> **Task description**
Give the records once more, exactly as they stand.

Front-end code change data
--------------------------------

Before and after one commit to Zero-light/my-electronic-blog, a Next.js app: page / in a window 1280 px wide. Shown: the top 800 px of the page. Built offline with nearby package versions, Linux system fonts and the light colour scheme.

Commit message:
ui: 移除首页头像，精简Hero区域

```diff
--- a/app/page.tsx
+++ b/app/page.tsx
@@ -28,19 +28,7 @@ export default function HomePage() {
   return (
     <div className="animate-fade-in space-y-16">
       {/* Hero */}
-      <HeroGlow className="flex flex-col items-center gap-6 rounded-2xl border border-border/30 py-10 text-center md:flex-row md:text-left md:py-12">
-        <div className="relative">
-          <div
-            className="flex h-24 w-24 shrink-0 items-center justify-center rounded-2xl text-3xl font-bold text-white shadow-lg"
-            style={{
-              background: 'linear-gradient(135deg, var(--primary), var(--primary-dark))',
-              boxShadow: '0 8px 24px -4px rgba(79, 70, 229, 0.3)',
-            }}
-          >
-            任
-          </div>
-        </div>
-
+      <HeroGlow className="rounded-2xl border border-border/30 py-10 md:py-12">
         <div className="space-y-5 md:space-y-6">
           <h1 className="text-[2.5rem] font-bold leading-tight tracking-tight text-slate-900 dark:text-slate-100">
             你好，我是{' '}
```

--------------------------------

> **Output of the task**
Before and after one commit to Zero-light/my-electronic-blog, a Next.js app: page / in a window 1280 px wide. Shown: the top 800 px of the page. Built offline with nearby package versions, Linux system fonts and the light colour scheme.

Commit message:
ui: 移除首页头像，精简Hero区域

```diff
--- a/app/page.tsx
+++ b/app/page.tsx
@@ -28,19 +28,7 @@ export default function HomePage() {
   return (
     <div className="animate-fade-in space-y-16">
       {/* Hero */}
-      <HeroGlow className="flex flex-col items-center gap-6 rounded-2xl border border-border/30 py-10 text-center md:flex-row md:text-left md:py-12">
-        <div className="relative">
-          <div
-            className="flex h-24 w-24 shrink-0 items-center justify-center rounded-2xl text-3xl font-bold text-white shadow-lg"
-            style={{
-              background: 'linear-gradient(135deg, var(--primary), var(--primary-dark))',
-              boxShadow: '0 8px 24px -4px rgba(79, 70, 229, 0.3)',
-            }}
-          >
-            任
-          </div>
-        </div>
-
+      <HeroGlow className="rounded-2xl border border-border/30 py-10 md:py-12">
         <div className="space-y-5 md:space-y-6">
           <h1 className="text-[2.5rem] font-bold leading-tight tracking-tight text-slate-900 dark:text-slate-100">
             你好，我是{' '}
```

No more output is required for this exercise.